An unoptimized EJB server struggles with even a tiny dataset in Petstore. MS Access ran Northwind so quickly on a 486 we thought we'd all died and gone to heaven - those were the days.
- Robin :)
Some of my comments in the article have turned out to be wrong, so I wanted to clarify some information on the PetShop.
1: Stored Procedure Use in PetShop
If you look at the SP code in the .NET PetShop, it actually is just a simple wrapper on data access, and no business logic is placed in there. The only advantage here, is that the SQL query plan is compiled once only.
The ASP.NET layer talks to .NET Assemblies, which in turn talk through to the backend tier.
.NET Assemblies are the new way of doing things, and can be accessed via SOAP (from external sources), .NET Remoting (from internal sources), and DCOM is still supported of course.
If you wanted to deploy an app in a clustered environment, the recommended way of doing so would be:
Use Network Load Balancing (NLB). Turn on this feature on each box, configuring the cluster ip/domain name, and have the clients access the cluster.
IMHO The biggest problem is that Microsoft continues to use the Petstore example as the reason why managers should invest in .NET ... until that can be stopped, they will continue to profit from what is simply a lie.
Hello, what amazes me is all of these "realworld" examples have very patterns and strategies 4 the execution of the their respective business logic efforts but no "realworld" security beginning w/ userid password not sent as clear text. and, also no provision 4 running secured path servlets/jsp/ejb's under ssl. if u want to run "realworld" u have to start w/ the security. thanx, david brown
We are doing a project for one of the major insurance companies. We have an architecture that is pretty standard: JSP->Command class->Sesion Bean->Business Objects->Entity Beans (or database using JDBC).
The performance optimization techniques we used are:

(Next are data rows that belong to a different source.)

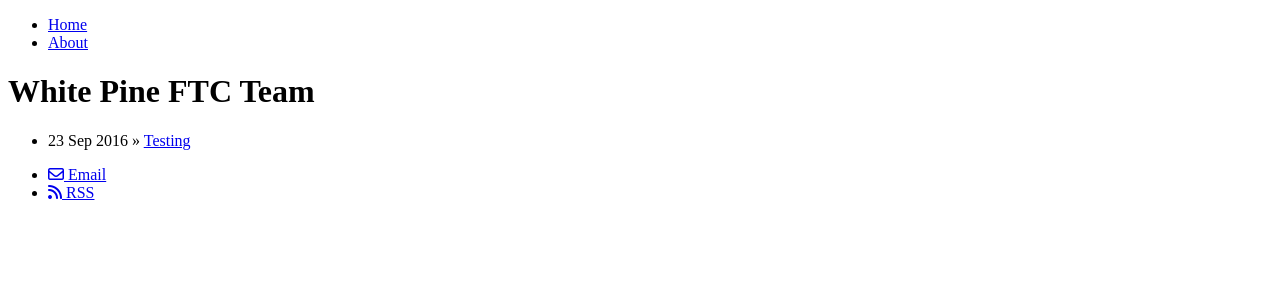
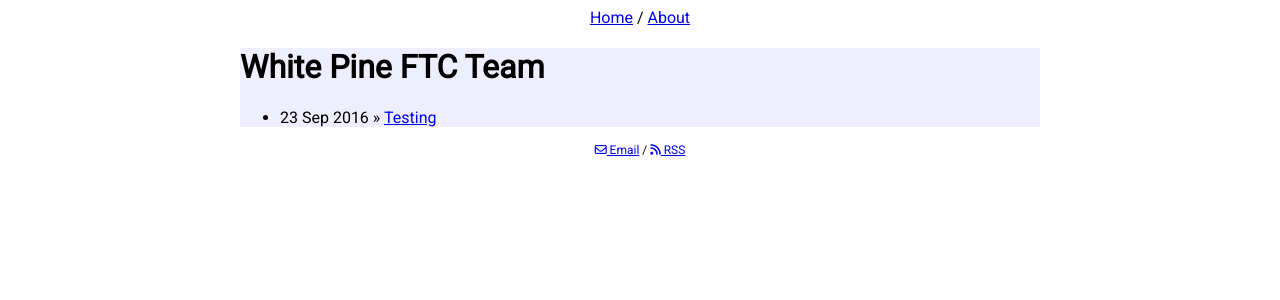
Before and after one commit to WhitepineFTC/WhitepineFTC.github.io, a Jekyll site: the page built from index.html, in a window 1280 px wide. Shown: the top 300 px of the page. Built offline with Jekyll 4.4.1, drawn with Linux system fonts in a browser that asks for light colours; nearby versions of some CDN libraries.

Commit message:
fonts fix and color

```diff
--- /dev/null
+++ b/css/main.css
@@ -0,0 +1,24 @@
+body {
+  font-family: "Roboto", sans-serif; }
+
+nav ul,
+footer ul {
+  margin: 0;
+  padding: 0;
+  text-align: center;
+  list-style: none; }
+nav li,
+footer li {
+  display: inline-block; }
+nav li:not(:first-child):before,
+footer li:not(:first-child):before {
+  content: " / "; }
+
+footer ul {
+  font-size: 75%; }
+
+.container {
+  max-width: 800px;
+  margin-left: auto;
+  margin-right: auto;
+  background-color: #eeeeff; }
--- a/css/main.sass
+++ b/css/main.sass
@@ -24,3 +24,4 @@ footer
   max-width: 800px
   margin-left: auto
   margin-right: auto
+  background-color: #eeeeff
```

1. Didn't use SPs because of portability reasons. We use a mixture of BMP and CMP. Wherever we fetch multiple records from the database, we use CMP and create business objects directly from these records and return a collection of business objects instead of a collection of entity beans. We use CMP for inserts, updates and where we know the query returns a single record.
2. We optimize BMP by doing as many joins as possible and minimizing on the number of database calls we make.
3. Our services (on session beans) are coarse grained thereby giving some performance improvements.
4. The services take in Data Transport Objects as parameters and return Data Transport Objects. These are purely data objects (as opposed to business objects or Entity Beans) which are smaller and quicker to transport over the wire.
Mainly we tries to optimize by reducing the network traffic (back and forth database calls or back and forth service calls)
There are too many EJB files in Java's PetStore.
Is it possible to package them together? And PetStore's deep directory architecture makes it difficult to management.
At presetn .Net's solution is clean.